### Instructions to follow
Whenever a line in the data holds the string "docs", copy that line.

Records drawn from a dataset
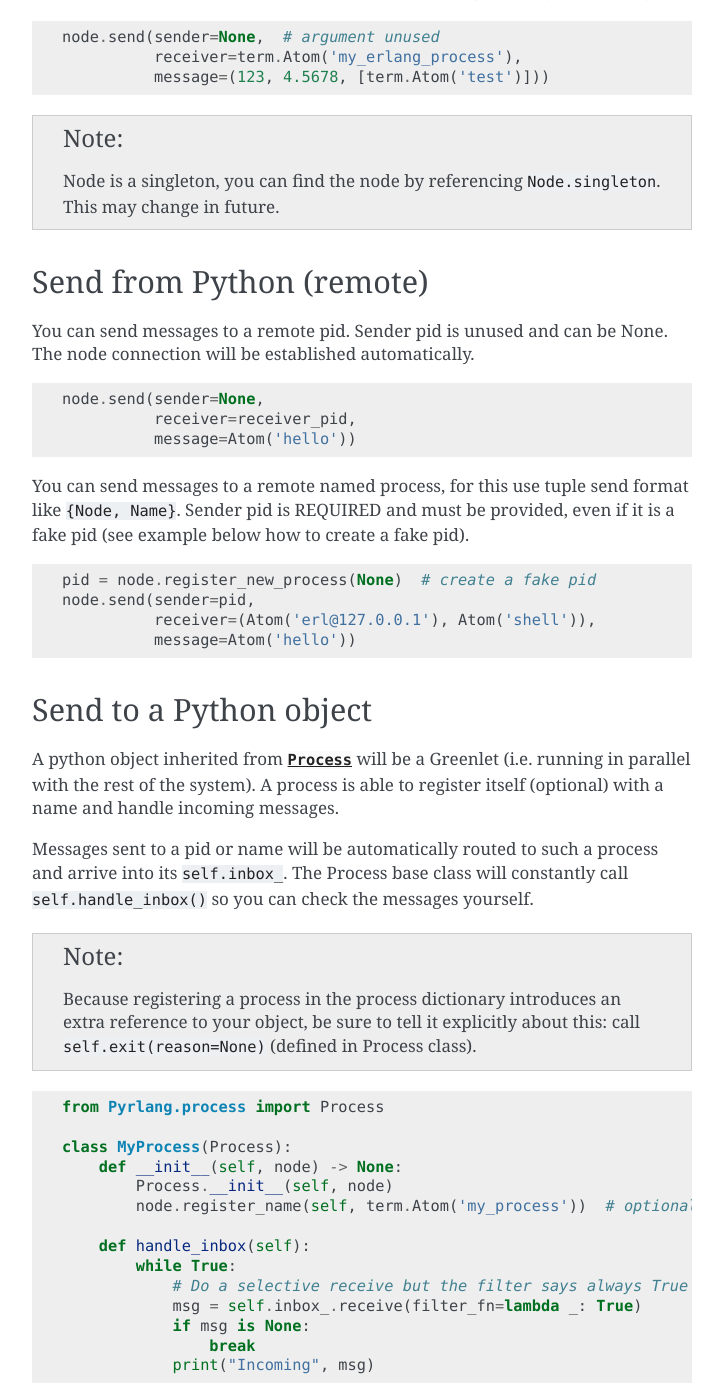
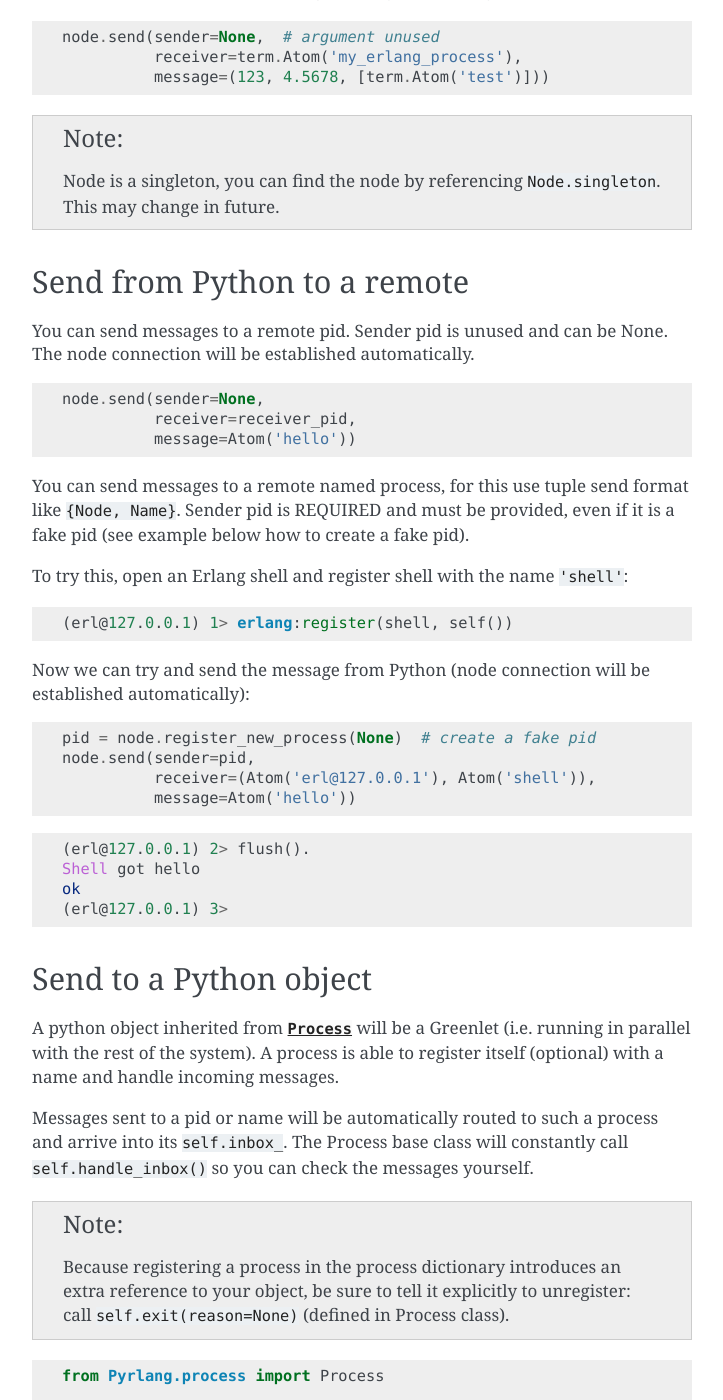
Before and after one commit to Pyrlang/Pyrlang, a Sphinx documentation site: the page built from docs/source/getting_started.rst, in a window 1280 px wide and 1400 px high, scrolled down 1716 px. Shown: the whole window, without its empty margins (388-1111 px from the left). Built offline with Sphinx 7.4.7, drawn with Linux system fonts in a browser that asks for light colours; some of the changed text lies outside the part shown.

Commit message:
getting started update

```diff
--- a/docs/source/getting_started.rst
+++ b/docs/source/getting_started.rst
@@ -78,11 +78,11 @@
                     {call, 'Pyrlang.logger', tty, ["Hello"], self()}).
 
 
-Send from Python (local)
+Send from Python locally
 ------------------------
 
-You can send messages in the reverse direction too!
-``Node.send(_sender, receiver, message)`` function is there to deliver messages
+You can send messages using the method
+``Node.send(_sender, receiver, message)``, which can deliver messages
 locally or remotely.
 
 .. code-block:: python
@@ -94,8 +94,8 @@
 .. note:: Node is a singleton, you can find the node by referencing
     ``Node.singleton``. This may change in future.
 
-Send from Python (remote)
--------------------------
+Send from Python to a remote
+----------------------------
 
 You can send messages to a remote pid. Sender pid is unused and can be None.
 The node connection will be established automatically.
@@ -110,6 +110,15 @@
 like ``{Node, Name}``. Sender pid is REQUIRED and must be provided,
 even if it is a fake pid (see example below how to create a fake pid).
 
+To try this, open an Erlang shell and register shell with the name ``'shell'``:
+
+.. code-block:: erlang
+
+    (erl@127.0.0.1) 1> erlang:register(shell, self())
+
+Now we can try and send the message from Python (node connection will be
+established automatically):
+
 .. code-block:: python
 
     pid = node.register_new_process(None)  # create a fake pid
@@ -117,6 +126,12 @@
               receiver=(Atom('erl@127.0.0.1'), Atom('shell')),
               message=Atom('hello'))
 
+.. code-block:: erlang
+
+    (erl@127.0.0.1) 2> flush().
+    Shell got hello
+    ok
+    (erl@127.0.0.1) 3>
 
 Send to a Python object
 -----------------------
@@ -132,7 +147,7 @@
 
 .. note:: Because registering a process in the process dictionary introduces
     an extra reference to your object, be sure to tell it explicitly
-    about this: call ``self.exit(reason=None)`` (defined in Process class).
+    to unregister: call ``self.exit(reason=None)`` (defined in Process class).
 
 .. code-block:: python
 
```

### Response area
Before and after one commit to Pyrlang/Pyrlang, a Sphinx documentation site: the page built from docs/source/getting_started.rst, in a window 1280 px wide and 1400 px high, scrolled down 1716 px. Shown: the whole window, without its empty margins (388-1111 px from the left). Built offline with Sphinx 7.4.7, drawn with Linux system fonts in a browser that asks for light colours; some of the changed text lies outside the part shown.
--- a/docs/source/getting_started.rst
+++ b/docs/source/getting_started.rst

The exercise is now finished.